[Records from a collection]
● ● ● ●

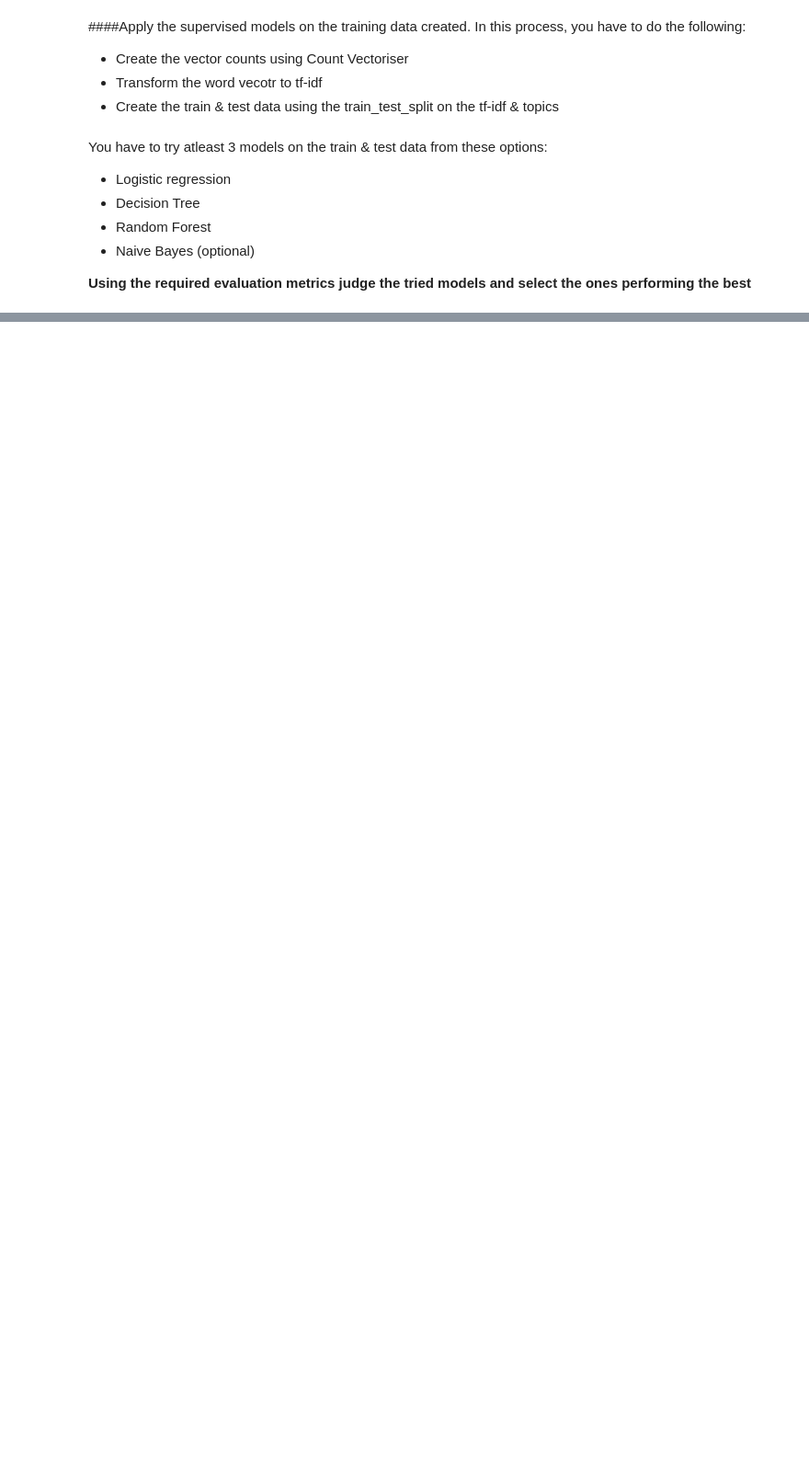
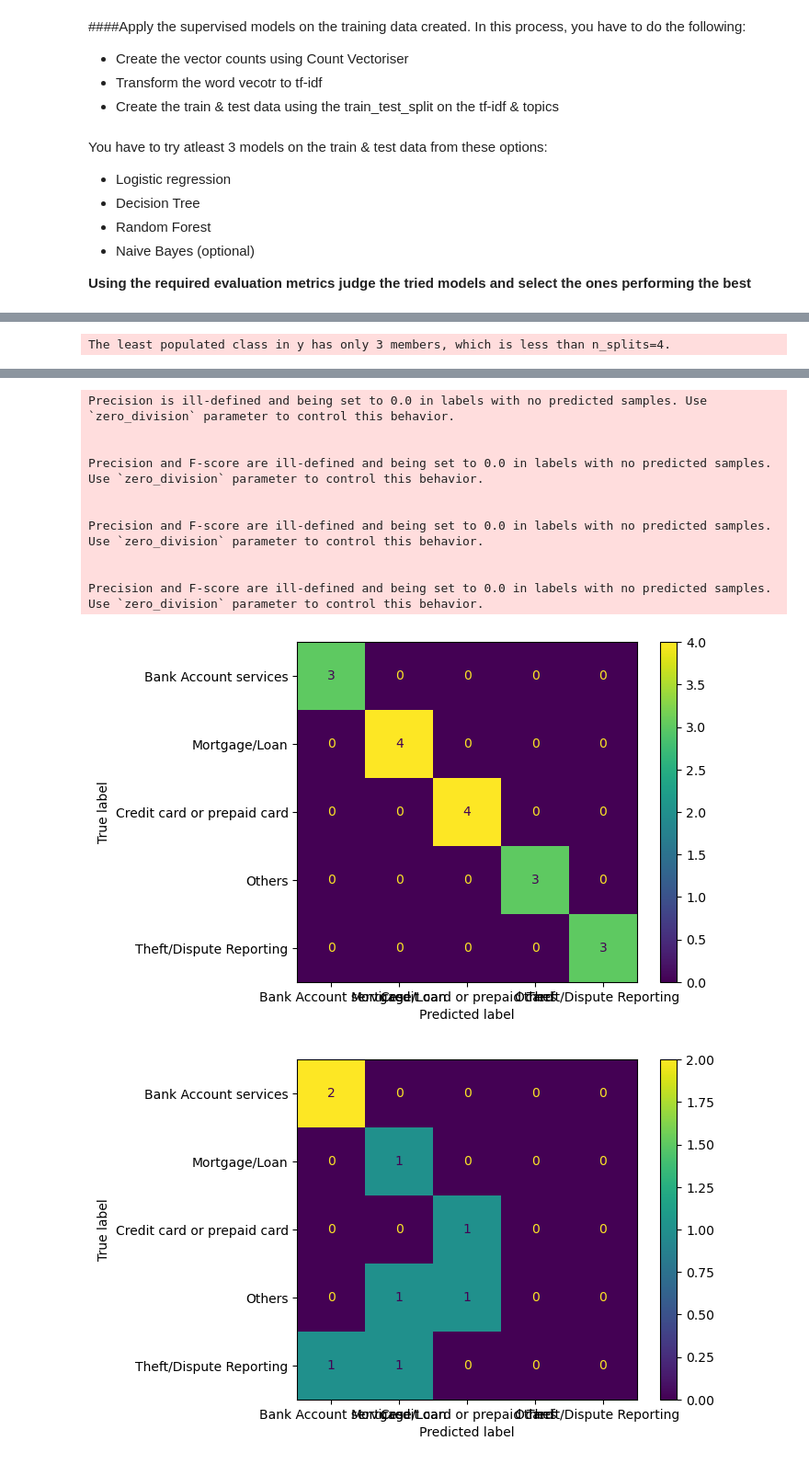
Before and after one commit to mayur200/automatic-ticket-classification-nlp, a Jupyter notebook: Automatic_Ticket_Classification_Assignment.ipynb, the cells around one changed output, grey strips where cells are left out. Shown at 92% size. Cells and saved outputs as stored; diff of their text form; code cells hidden in the pictures; blank space fills up the shorter version.

```diff
--- a/Automatic_Ticket_Classification_Assignment.ipynb
+++ b/Automatic_Ticket_Classification_Assignment.ipynb
@@ -804,0 +890,13 @@ You have to try atleast 3 models on the train & test data from these options:
+# %%
+#running and evaluating the Logistic Regression model
+params = {
+    'C': [0.001, 0.01, 0.1, 1, 10, 100],
+    'penalty': ['l1', 'l2', 'elasticnet', 'none'],
+    'solver': ['newton-cg', 'lbfgs', 'liblinear', 'sag', 'saga'],
+    'max_iter': [100, 200, 300, 500, 1000],
+    'class_weight': [None, 'balanced']
+}
+model=run_model(LogisticRegression(),params)
+eval_model(train_y,model.predict(train_X),model.predict_proba(train_X),type='Training')
+eval_model(test_y,model.predict(test_X),model.predict_proba(test_X),type='Test')
+# %% [output]
@@ -804,0 +910 @@ You have to try atleast 3 models on the train & test data from these options:
+The least populated class in y has only 3 members, which is less than n_splits=4.
@@ -804,0 +928,12 @@ You have to try atleast 3 models on the train & test data from these options:
+Precision is ill-defined and being set to 0.0 in labels with no predicted samples. Use `zero_division` parameter to control this behavior.
+
+
+Precision and F-score are ill-defined and being set to 0.0 in labels with no predicted samples. Use `zero_division` parameter to control this behavior.
+
+
+Precision and F-score are ill-defined and being set to 0.0 in labels with no predicted samples. Use `zero_division` parameter to control this behavior.
+
+
+Precision and F-score are ill-defined and being set to 0.0 in labels with no predicted samples. Use `zero_division` parameter to control this behavior.
+[figure, added]
+[figure, added]
```
Also changed, not shown: parts of 20 cells of this notebook.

● ● ● ●

What is needed: Look through the entries above and copy each line that has "changed" in it.

The completed task:
Before and after one commit to mayur200/automatic-ticket-classification-nlp, a Jupyter notebook: Automatic_Ticket_Classification_Assignment.ipynb, the cells around one changed output, grey strips where cells are left out. Shown at 92% size. Cells and saved outputs as stored; diff of their text form; code cells hidden in the pictures; blank space fills up the shorter version.
Also changed, not shown: parts of 20 cells of this notebook.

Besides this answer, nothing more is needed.